◆ **Try it**
Could each entry below be written out exactly, with every picture dropped?

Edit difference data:
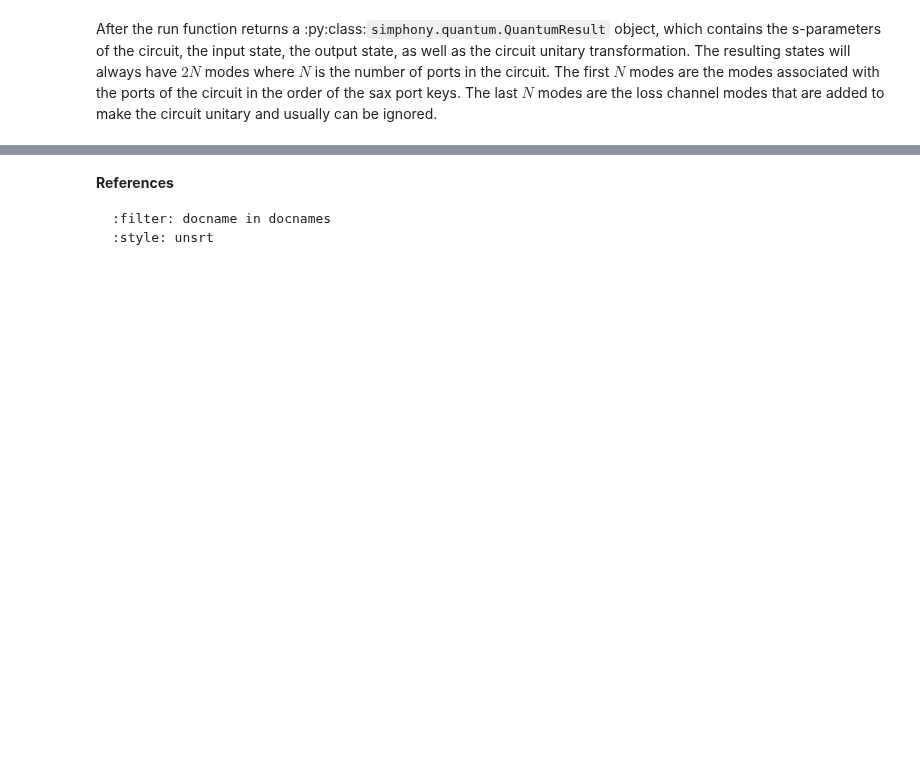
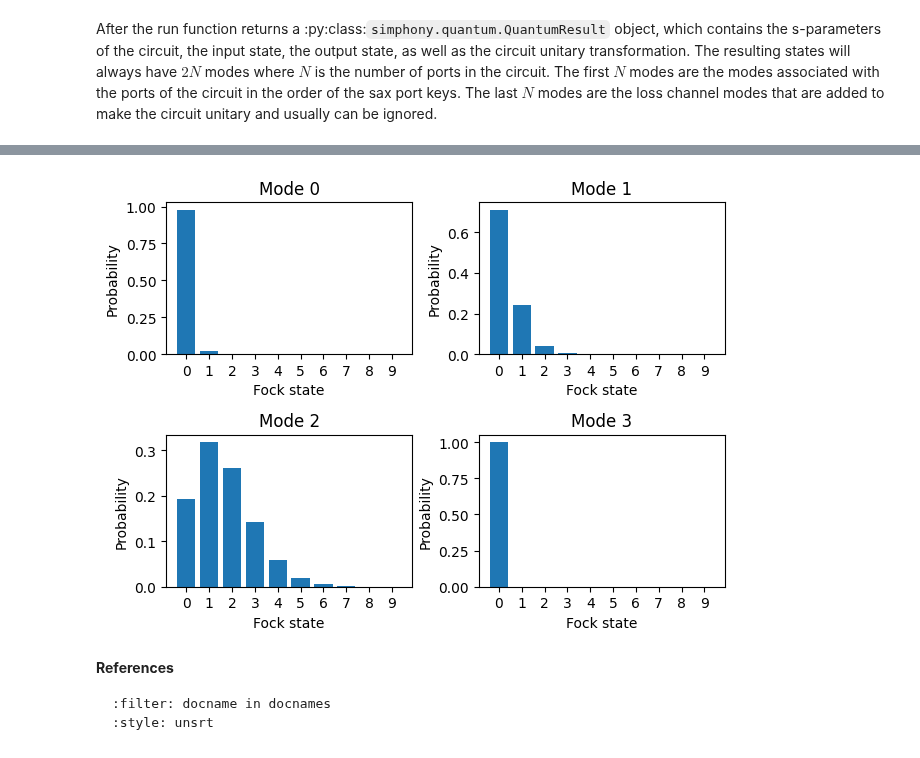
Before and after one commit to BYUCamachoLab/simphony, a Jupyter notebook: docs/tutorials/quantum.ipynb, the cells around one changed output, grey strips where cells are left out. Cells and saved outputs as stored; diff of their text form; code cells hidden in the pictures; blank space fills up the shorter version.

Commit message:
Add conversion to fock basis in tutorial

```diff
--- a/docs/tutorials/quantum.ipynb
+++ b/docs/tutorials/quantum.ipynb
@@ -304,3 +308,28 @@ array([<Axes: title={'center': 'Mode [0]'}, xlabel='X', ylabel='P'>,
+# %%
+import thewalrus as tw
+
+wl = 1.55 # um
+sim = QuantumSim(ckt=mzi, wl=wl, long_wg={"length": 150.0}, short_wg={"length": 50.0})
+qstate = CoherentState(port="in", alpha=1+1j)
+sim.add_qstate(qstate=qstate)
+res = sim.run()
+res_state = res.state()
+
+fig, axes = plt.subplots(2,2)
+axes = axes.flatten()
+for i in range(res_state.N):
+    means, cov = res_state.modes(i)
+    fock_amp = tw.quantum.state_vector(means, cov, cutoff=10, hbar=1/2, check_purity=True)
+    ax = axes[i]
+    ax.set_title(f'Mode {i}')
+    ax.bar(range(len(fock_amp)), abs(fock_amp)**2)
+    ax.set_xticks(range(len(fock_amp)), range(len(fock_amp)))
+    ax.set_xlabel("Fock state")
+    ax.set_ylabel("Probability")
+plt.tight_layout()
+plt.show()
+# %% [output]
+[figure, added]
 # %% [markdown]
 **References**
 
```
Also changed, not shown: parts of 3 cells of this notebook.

◆ **Answer to this problem**
Before and after one commit to BYUCamachoLab/simphony, a Jupyter notebook: docs/tutorials/quantum.ipynb, the cells around one changed output, grey strips where cells are left out. Cells and saved outputs as stored; diff of their text form; code cells hidden in the pictures; blank space fills up the shorter version.

Commit message:
Add conversion to fock basis in tutorial

```diff
--- a/docs/tutorials/quantum.ipynb
+++ b/docs/tutorials/quantum.ipynb
@@ -304,3 +308,28 @@ array([<Axes: title={'center': 'Mode [0]'}, xlabel='X', ylabel='P'>,
+# %%
+import thewalrus as tw
+
+wl = 1.55 # um
+sim = QuantumSim(ckt=mzi, wl=wl, long_wg={"length": 150.0}, short_wg={"length": 50.0})
+qstate = CoherentState(port="in", alpha=1+1j)
+sim.add_qstate(qstate=qstate)
+res = sim.run()
+res_state = res.state()
+
+fig, axes = plt.subplots(2,2)
+axes = axes.flatten()
+for i in range(res_state.N):
+    means, cov = res_state.modes(i)
+    fock_amp = tw.quantum.state_vector(means, cov, cutoff=10, hbar=1/2, check_purity=True)
+    ax = axes[i]
+    ax.set_title(f'Mode {i}')
+    ax.bar(range(len(fock_amp)), abs(fock_amp)**2)
+    ax.set_xticks(range(len(fock_amp)), range(len(fock_amp)))
+    ax.set_xlabel("Fock state")
+    ax.set_ylabel("Probability")
+plt.tight_layout()
+plt.show()
+# %% [output]
+[figure, added]
 # %% [markdown]
 **References**
 
```
Also changed, not shown: parts of 3 cells of this notebook.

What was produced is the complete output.